Earlier today, Major League Soccer (finally) made it official: Nashville SC will play at least its first year in the league as a member of the Western Conference. That’s been basically understood for months now, but the official confirmation – and confirmation of no changes to that plan – is refreshing, and gives us a better idea of what the 2020* schedule will look like.
Nashville SC will play the other 12 West teams home-and-away (24 games), and play 10 teams from the East, meaning it will take at least until Year Two to see every MLS side at least once in league play.
Comparative conference strength
The West was the stronger conference in 2019, according to my power rating system (brief explainer: compares xG and xGA in individual games to the opponents’ averages, normalizes, and averages gamescores over the course of the season. If you want a more in-depth explanation, feel free to hit me with a DM on Twitter). Here’s the table itself…
West teams averaged a Pure Power rating of 0.06, while East teams were -0.07 (i.e. West teams were barely above average, East about the same amount below it). However, there’s a very different distribution of teams in each conference:
- The West was extremely top- and bottom-heavy thanks to LAFC and Vancouver, respectively. The rest of the conference was bunched pretty close to the middle of the pack.
- The East didn’t have any major outliers breaking the table on either end (unless you consider Cincy still doing so, even though it’s to a lesser extent than Vancouver did). However, it was a bit of a bimodal distribution with clumps high and low, and the middle pretty barren.
- If you look at just goals finished or conceded, rather than xG, the individual teams’ numbers change pretty significantly, but the aggregate is about the same for each conference.
All told, the West was stronger just about any way you slice it, but had a greater standard deviation. Being in the West is tougher overall, but aside from LAFC and Vancouver, more consistent, as well. The middle of the pack has folks beating each other up.
Who will NSC play in the East?
We already know one of 10 answers here: the Boys in Gold open the 2012 season against Atlanta United in Nissan Stadium. That leaves nine other opponents to slot in, five of them away and four of them at home.

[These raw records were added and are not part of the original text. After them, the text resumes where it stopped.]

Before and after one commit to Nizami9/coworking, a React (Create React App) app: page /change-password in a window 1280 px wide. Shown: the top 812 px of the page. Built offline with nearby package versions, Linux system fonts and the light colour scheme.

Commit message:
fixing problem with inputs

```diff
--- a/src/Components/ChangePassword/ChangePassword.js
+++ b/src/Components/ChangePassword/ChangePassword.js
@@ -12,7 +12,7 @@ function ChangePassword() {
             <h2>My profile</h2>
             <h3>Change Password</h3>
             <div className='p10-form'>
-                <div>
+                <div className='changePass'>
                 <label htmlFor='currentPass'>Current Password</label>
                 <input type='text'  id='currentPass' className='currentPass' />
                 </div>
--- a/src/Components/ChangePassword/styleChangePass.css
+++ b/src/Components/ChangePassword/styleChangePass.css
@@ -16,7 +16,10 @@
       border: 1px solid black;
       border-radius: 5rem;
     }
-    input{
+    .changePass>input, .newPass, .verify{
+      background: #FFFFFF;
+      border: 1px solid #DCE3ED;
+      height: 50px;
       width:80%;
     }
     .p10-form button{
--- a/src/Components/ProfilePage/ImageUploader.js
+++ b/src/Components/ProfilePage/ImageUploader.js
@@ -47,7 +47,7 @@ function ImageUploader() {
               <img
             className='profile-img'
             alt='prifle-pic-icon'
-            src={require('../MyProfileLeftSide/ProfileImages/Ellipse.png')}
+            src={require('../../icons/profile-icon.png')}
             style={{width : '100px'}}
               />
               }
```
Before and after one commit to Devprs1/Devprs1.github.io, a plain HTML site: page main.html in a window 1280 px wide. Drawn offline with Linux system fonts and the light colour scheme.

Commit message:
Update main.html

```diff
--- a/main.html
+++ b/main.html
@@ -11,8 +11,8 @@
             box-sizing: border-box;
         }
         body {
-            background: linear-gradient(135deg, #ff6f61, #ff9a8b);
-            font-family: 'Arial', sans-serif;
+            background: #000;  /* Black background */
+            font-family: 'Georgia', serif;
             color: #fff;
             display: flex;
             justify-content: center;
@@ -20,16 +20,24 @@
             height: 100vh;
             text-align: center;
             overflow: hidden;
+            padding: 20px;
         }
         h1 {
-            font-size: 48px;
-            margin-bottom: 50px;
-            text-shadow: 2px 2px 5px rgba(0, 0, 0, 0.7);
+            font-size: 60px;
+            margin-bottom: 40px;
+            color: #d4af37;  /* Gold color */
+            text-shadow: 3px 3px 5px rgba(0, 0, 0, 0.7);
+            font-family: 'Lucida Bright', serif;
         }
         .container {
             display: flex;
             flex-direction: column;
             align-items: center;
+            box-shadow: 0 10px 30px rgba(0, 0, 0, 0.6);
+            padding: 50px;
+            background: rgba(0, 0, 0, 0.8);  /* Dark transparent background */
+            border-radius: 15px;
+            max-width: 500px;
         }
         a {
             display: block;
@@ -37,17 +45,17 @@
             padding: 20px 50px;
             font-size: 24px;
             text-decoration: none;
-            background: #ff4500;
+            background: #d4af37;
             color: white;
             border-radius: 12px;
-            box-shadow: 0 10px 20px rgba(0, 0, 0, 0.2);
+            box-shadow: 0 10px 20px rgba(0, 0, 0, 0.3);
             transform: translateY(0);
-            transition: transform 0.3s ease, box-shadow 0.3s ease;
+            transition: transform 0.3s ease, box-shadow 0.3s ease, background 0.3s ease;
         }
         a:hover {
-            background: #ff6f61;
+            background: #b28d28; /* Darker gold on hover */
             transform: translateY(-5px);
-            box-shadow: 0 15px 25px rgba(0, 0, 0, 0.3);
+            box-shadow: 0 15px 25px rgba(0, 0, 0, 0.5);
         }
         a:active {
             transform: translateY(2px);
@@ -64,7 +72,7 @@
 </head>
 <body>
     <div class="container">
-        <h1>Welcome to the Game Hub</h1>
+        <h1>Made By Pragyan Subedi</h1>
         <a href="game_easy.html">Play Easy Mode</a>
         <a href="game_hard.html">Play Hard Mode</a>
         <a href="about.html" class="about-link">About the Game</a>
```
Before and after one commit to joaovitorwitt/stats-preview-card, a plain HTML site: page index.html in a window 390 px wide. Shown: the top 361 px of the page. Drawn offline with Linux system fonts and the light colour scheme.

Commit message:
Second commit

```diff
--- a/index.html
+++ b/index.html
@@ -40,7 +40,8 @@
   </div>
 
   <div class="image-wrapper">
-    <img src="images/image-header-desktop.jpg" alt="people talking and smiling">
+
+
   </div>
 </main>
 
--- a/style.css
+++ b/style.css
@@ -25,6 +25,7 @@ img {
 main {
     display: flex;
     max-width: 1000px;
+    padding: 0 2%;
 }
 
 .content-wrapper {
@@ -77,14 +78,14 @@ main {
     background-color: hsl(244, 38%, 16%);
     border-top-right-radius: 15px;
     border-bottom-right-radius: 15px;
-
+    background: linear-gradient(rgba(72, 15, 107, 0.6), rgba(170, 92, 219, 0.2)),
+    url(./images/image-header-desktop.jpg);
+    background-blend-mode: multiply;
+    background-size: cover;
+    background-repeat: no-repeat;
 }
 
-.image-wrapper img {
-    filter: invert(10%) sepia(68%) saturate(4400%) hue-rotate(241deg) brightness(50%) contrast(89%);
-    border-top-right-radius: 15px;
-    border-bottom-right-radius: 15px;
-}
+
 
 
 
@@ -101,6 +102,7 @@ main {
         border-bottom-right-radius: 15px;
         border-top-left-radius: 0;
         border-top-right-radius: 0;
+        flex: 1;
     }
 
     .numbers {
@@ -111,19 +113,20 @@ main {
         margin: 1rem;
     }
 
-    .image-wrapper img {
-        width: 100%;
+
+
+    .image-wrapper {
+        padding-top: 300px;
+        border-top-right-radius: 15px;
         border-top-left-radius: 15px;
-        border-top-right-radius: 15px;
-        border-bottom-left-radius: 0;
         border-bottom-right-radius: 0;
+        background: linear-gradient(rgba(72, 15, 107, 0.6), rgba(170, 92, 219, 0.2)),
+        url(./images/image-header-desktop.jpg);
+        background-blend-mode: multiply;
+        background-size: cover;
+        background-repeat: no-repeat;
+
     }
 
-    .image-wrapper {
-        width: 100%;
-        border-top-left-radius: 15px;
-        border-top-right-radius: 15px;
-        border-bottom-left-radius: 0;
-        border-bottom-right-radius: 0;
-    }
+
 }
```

Scheduling – like too many things in MLS – is likely to fall on the arbitrary side. However, assuming Nashville will be back in the East in the not-too-distant future, I’d bet on potential long-term rivals being on the schedule. Given that one of those is FC Cincinnati [mumbles something about attendance for 15 minutes], I’d wager on a game in Nippert Stadium.
I don’t know why, but I just feel like the original franchises remaining in the league (in the East, that’s Columbus Crew, DC United, New England Revolution, and New York Red Bulls) will be on the schedule for an expansion team. It just makes sense for the original squads to have a chance to welcome a newcomer. (I am definitely questioning that now that I see it on a screen instead of inside my brain, though). Two home and two away? Sure. I bet the two expansion teams play each other, and I bet they do it in Miami.
From there… you have a number of different – and equally arbitrary to what I just wrote above – to figure out which three remaining teams Nashville plays and which three they have to wait to face for the first time. Could we see an NFL-style schedule-equalizer with the weakest teams remaining in the East to make life not too rough on a newcomer?
Based on last year’s table, that’d be Montreal, Orlando (also helping set the stage for Southern teams to have a little somethin’ somethin’ when they’re all in the same conference?), leaving Philadelphia Union, NYCFC, and Chicago off the schedule. Or the reverse is true. Or a game in Chicago could be a priority as MLS tries to give the Fire an expansion team in Soldier Field.
All this is just guessin’, folks.
Nothing has really changed with the knowledge of which conference Nashville SC will be in, but it certainly feels a heck of a lot more real.
Cincinnati-level historic incompetence is probably not on the table, but is there a chance the team will actually be good? If the playoff format doesn’t change – and it certainly could – seven teams will make the postseason and six will miss. A finish between 6-9 is a lofty goal, but probably the most realistic (if not optimistic) one to aim for.
So far… well, we shall see. The roster build is going well enough so far, but certainly a few more key pieces will be necessary if we’re to believe NSC is on the periphery of the playoff discussion, much less in the thick of it.
*We’re going to continue operating on the assumption that Nashville will spend just one year (or maybe two) in the West, with Austin’s 2021 entry unbalancing the conferences either way, and then two more West teams joining in 2022 in the form of Sacramento and St. Louis. If Charlotte is indeed Team No. 30, that’s (along with Miami), three expansion teams West and three East.